What the task requires: The answer must consist of every line in the records below that contains the string "lines".

Input records:
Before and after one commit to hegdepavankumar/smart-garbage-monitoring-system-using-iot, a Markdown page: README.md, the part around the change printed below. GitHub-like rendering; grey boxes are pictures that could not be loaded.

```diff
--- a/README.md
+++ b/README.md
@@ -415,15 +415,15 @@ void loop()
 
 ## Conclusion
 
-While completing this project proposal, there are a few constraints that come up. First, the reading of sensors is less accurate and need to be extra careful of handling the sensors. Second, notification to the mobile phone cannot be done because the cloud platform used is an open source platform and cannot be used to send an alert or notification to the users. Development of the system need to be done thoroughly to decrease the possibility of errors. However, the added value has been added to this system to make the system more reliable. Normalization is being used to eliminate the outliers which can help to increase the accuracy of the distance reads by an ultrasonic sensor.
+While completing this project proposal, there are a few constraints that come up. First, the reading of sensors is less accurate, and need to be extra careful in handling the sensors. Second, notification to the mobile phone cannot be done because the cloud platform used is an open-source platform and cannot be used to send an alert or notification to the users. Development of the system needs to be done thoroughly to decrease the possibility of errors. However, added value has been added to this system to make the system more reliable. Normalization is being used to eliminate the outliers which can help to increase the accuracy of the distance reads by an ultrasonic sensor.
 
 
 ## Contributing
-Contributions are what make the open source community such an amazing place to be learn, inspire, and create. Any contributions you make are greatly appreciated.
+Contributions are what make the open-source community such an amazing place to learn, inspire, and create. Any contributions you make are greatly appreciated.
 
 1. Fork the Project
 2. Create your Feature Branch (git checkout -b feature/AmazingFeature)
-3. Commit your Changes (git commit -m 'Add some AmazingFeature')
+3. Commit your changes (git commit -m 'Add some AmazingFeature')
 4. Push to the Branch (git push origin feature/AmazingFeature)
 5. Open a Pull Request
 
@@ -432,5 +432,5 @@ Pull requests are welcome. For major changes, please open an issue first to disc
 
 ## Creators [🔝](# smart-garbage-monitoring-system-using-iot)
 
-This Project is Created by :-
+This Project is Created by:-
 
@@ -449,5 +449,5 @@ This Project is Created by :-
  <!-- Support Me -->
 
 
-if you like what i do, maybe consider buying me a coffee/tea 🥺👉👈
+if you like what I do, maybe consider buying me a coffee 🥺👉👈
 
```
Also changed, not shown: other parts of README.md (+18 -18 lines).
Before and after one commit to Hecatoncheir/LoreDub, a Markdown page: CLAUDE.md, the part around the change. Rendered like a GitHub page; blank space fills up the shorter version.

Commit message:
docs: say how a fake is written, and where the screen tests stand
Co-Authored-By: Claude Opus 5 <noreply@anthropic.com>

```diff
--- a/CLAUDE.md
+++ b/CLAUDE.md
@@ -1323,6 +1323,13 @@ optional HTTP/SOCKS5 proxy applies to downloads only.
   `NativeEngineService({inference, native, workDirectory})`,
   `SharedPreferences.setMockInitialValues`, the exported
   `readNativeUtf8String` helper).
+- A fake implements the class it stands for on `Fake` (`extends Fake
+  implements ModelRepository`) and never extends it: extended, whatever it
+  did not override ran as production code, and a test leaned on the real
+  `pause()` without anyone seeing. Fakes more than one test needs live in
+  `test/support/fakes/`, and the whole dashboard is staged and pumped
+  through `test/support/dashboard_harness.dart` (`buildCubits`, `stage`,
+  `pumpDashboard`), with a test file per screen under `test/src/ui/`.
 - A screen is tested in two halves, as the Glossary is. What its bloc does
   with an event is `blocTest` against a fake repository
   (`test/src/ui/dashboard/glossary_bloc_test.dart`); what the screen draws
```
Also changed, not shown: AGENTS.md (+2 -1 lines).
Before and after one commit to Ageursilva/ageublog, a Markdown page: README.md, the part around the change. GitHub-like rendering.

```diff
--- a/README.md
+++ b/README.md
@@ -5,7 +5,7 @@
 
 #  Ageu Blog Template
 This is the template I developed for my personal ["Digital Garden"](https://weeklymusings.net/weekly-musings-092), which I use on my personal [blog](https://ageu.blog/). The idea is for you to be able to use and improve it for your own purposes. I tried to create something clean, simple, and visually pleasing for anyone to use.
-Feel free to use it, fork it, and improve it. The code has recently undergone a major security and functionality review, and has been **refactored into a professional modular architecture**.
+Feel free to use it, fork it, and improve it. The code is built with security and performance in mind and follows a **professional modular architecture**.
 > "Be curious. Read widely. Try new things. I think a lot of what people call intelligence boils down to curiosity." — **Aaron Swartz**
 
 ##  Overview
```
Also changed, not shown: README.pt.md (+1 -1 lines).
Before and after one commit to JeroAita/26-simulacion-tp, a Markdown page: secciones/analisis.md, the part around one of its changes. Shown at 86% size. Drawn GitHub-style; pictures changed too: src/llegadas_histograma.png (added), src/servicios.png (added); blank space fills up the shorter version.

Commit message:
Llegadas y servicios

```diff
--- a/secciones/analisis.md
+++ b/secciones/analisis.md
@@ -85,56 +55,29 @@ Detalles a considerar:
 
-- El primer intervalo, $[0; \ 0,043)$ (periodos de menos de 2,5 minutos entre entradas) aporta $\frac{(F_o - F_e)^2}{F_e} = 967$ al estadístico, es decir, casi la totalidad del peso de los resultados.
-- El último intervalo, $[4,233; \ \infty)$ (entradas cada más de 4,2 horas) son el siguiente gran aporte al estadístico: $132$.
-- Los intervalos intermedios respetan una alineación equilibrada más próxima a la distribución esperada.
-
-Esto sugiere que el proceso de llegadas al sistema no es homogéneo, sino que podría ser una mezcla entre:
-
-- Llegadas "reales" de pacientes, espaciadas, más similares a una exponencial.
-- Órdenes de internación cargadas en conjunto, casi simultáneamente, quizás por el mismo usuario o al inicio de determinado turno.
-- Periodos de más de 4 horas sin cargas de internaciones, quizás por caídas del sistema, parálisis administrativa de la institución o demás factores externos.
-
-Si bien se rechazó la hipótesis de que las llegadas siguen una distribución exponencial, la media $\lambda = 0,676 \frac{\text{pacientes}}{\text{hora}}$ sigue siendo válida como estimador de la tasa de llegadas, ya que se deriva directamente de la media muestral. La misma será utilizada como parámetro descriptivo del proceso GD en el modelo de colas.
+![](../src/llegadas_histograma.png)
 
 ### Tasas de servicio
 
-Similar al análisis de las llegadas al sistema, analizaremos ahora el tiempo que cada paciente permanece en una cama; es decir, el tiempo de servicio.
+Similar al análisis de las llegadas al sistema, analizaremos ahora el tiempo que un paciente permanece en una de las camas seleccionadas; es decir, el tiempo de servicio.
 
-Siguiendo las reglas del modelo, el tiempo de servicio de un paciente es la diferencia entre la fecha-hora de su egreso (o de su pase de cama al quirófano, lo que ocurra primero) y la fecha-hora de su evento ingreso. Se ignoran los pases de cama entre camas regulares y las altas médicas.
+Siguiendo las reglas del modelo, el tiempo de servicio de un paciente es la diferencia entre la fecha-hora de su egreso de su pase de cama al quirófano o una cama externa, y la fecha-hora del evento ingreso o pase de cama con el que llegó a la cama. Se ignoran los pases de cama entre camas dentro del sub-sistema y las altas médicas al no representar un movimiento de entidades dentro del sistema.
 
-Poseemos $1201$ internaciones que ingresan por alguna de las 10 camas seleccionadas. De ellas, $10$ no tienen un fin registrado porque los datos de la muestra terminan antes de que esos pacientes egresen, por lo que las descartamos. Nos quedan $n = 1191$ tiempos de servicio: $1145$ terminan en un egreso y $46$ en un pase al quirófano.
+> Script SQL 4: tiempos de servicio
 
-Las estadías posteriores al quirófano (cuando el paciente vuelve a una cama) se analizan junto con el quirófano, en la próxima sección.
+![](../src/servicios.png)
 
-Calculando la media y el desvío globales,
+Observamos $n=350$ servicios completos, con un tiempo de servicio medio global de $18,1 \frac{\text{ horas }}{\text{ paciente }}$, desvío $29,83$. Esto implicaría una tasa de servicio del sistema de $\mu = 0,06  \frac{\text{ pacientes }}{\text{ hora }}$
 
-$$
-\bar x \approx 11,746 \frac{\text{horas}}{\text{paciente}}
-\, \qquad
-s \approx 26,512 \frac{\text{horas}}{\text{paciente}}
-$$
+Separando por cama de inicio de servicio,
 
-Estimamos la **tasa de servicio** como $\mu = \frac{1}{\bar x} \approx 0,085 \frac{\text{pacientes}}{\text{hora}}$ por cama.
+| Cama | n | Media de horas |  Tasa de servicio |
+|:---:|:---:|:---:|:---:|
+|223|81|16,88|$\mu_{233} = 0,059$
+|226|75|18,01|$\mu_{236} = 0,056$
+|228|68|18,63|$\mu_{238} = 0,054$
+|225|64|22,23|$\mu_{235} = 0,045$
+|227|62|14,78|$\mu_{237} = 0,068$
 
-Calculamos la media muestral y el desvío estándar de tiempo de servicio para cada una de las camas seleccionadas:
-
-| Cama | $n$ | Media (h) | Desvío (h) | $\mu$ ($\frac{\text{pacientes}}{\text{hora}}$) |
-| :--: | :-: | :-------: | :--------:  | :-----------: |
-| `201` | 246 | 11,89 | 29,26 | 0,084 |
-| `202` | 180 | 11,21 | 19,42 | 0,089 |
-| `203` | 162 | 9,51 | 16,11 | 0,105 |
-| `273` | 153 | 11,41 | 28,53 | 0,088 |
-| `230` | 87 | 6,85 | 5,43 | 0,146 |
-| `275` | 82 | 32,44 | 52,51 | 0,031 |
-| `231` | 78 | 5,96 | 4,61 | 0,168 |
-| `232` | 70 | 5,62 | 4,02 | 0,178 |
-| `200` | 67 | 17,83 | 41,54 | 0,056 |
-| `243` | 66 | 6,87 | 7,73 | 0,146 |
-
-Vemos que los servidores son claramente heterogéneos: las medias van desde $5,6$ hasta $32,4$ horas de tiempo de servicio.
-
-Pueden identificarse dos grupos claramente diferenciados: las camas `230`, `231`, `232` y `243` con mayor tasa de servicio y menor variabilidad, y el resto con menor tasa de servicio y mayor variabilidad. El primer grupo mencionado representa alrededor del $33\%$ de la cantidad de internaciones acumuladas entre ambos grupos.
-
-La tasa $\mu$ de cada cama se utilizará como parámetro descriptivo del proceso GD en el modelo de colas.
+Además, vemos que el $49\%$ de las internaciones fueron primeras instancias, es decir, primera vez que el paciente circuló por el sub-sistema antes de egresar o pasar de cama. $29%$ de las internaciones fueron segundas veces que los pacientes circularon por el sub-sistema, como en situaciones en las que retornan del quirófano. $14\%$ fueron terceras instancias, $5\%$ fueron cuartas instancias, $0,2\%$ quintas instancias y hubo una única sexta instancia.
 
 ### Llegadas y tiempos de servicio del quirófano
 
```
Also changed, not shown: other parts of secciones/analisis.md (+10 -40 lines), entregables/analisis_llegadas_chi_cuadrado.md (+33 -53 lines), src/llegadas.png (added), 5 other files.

Response area:
Also changed, not shown: other parts of README.md (+18 -18 lines).
Also changed, not shown: AGENTS.md (+2 -1 lines).
Also changed, not shown: README.pt.md (+1 -1 lines).
Also changed, not shown: other parts of secciones/analisis.md (+10 -40 lines), entregables/analisis_llegadas_chi_cuadrado.md (+33 -53 lines), src/llegadas.png (added), 5 other files.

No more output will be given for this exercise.